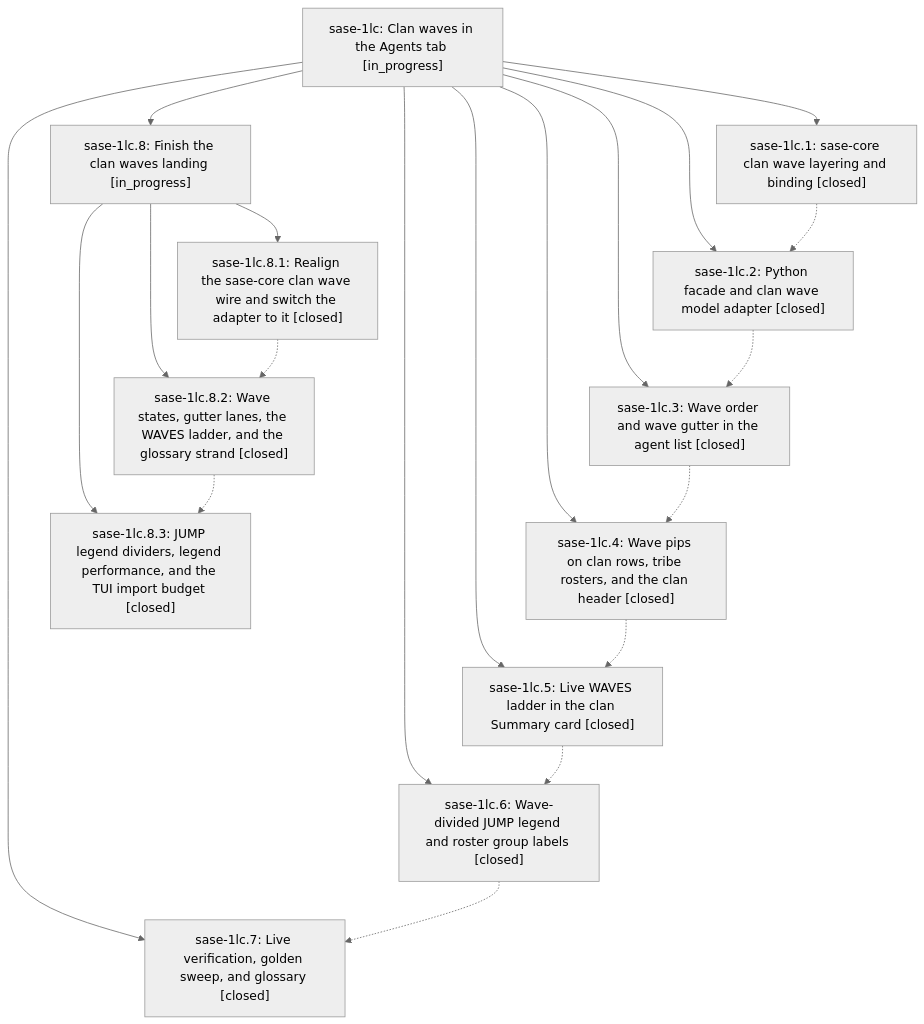
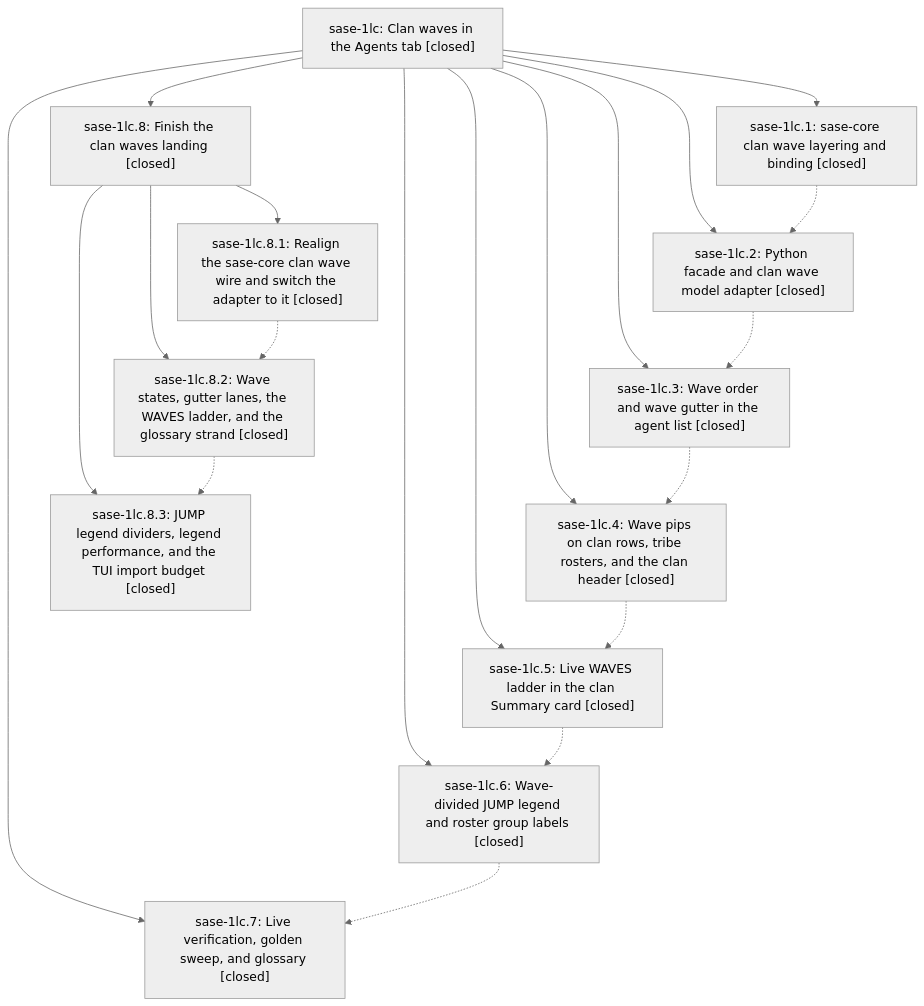
The diagram in pages/sase-1lc/README.md (sase-org/sase--beads), drawn with Mermaid (neutral theme) before and after one commit. The commit also changed other lines of this file and 3 other files, not shown here.

````diff
--- a/pages/sase-1lc/README.md
+++ b/pages/sase-1lc/README.md
@@ -75,34 +77,34 @@
 ```mermaid
 flowchart TD
-    n0["sase-1lc: Clan waves in the Agents tab [in_progress]"]
+    n0["sase-1lc: Clan waves in the Agents tab [closed]"]
     n1["sase-1lc.1: sase-core clan wave layering and binding [closed]"]
     n2["sase-1lc.2: Python facade and clan wave model adapter [closed]"]
     n3["sase-1lc.3: Wave order and wave gutter in the agent list [closed]"]
     n4["sase-1lc.4: Wave pips on clan rows, tribe rosters, and the clan header [closed]"]
     n5["sase-1lc.5: Live WAVES ladder in the clan Summary card [closed]"]
     n6["sase-1lc.6: Wave-divided JUMP legend and roster group labels [closed]"]
     n7["sase-1lc.7: Live verification, golden sweep, and glossary [closed]"]
-    n8["sase-1lc.8: Finish the clan waves landing [in_progress]"]
+    n8["sase-1lc.8: Finish the clan waves landing [closed]"]
     n9["sase-1lc.8.1: Realign the sase-core clan wave wire and switch the adapter to it [closed]"]
     n10["sase-1lc.8.2: Wave states, gutter lanes, the WAVES ladder, and the glossary strand [closed]"]
     n11["sase-1lc.8.3: JUMP legend dividers, legend performance, and the TUI import budget [closed]"]
     n0 --> n1
     n0 --> n2
     n0 --> n3
     n0 --> n4
     n0 --> n5
     n0 --> n6
     n0 --> n7
     n0 --> n8
     n8 --> n9
     n8 --> n10
     n8 --> n11
     n1 -.-> n2
     n2 -.-> n3
     n3 -.-> n4
     n4 -.-> n5
     n5 -.-> n6
     n6 -.-> n7
     n9 -.-> n10
     n10 -.-> n11
 ```
````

### Task statement
Each line in the listing above that contains "core" should be copied.

### Exercise solution
     n1["sase-1lc.1: sase-core clan wave layering and binding [closed]"]
     n9["sase-1lc.8.1: Realign the sase-core clan wave wire and switch the adapter to it [closed]"]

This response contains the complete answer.